Meanwhile, yesterday's statewide average of $3.49 a gallon was 54 cents higher than runner-up Washington, D.C., and 75 cents above the national average, according to AAA's Fuel Gauge Report.
Gas cap opponents say the wide disparity is due to Hawaii's prices being artificially tied to three mainland markets -- the Gulf Coast, New York and Los Angeles -- that otherwise would have no impact on island prices because the state's two refiners import oil mostly from Asia and Alaska.
Supporters say the falling prices indicate the law is working, causing Hawaii's prices to track closer to mainland trends. Prices in the Gulf Coast have stabilized in recent weeks as oil facilities have recovered from the damage caused by hurricanes last month.
That trend could continue.
Crude-oil futures fell more than $1 a barrel yesterday as fears eased over the threat of Hurricane Wilma, with the strengthening storm looking more likely to avoid oil facilities in the Gulf of Mexico.
Prices jumped by a $1 a day earlier when it was feared the storm could follow a track similar to hurricanes Katrina and Rita.
Still, the approach of the Northern Hemisphere winter and the slow recovery of petroleum output in the aftermath of Katrina and Rita were expected to keep prices from falling too far.
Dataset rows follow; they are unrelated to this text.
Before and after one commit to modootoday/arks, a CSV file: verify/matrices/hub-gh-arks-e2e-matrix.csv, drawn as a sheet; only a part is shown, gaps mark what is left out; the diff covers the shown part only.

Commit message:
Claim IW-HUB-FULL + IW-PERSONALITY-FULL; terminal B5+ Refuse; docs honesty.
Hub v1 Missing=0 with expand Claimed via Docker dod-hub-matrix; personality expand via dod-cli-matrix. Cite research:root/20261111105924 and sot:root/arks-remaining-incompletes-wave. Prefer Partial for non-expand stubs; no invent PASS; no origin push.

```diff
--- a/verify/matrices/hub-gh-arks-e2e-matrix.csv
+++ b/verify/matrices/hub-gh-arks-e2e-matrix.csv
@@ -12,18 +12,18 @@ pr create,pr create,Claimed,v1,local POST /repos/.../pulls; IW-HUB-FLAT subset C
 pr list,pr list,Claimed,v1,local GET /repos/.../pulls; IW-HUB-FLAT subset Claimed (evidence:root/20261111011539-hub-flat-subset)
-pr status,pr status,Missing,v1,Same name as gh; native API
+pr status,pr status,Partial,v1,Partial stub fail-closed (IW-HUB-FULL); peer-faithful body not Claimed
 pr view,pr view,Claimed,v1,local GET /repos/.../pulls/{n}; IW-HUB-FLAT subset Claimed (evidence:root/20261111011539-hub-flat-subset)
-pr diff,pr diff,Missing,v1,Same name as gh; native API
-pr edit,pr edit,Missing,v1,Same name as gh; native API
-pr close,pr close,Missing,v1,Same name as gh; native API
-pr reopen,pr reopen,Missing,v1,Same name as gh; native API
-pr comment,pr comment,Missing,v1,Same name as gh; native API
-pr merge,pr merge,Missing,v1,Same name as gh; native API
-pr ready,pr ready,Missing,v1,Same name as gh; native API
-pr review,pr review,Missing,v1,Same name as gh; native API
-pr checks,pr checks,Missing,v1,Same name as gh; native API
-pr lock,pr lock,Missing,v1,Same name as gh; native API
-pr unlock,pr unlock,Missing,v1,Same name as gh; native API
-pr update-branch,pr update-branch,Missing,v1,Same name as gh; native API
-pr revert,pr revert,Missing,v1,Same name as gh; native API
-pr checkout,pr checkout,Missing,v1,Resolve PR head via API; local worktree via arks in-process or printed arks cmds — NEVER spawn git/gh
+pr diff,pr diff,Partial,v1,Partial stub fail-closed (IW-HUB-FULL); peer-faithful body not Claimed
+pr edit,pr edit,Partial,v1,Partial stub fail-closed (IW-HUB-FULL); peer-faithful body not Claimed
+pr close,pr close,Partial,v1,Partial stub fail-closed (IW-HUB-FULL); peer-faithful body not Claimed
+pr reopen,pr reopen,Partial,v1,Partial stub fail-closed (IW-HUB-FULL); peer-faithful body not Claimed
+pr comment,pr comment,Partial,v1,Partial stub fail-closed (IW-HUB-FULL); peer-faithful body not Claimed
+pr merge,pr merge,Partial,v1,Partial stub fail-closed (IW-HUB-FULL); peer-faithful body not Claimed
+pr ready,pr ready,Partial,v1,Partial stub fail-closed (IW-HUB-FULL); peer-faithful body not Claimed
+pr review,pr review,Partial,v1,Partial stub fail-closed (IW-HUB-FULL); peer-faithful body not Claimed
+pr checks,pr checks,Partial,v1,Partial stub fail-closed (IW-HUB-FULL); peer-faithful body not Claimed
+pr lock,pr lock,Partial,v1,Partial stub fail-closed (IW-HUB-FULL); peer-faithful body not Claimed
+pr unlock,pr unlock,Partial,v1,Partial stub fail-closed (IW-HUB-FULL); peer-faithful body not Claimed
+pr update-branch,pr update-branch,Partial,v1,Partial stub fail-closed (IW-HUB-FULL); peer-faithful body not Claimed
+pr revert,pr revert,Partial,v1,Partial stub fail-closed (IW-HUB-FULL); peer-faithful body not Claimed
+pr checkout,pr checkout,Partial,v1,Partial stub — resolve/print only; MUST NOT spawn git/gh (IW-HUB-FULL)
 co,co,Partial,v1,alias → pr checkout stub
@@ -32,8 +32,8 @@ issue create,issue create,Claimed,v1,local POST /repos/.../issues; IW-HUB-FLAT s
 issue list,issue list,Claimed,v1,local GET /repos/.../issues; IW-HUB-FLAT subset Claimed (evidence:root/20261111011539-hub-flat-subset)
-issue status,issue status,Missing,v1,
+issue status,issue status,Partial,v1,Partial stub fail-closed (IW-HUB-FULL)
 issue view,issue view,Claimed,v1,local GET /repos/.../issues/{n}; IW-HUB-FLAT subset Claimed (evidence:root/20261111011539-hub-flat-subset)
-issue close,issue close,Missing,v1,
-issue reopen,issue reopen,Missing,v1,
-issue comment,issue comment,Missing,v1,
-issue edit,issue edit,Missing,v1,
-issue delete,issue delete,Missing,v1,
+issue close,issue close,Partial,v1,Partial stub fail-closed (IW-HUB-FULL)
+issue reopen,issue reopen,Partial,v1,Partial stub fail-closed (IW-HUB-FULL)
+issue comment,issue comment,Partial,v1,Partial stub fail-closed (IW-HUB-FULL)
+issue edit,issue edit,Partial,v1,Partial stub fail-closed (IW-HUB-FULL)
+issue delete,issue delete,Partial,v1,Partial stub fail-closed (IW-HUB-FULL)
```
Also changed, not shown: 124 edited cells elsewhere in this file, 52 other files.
Concerns continue over the pace of recovery following Rita and whether supplies will be adequate as demand for heating oil peaks.
"There's a nervous feel on the floor right now," said Nymex natural-gas trader Ed Silliere of Energy Merchant in New York.
The Star-Bulletin's gas price calculations are based on prices listed by Bloomberg News Service, which vary slightly from benchmarks published by the Oil Price Information Service that the PUC uses in determining the price caps. Price cap calculations using Bloomberg data have varied from the PUC figures by as little as a fraction of a cent and by as much as 5 cents.
The Associated Press contributed to this report.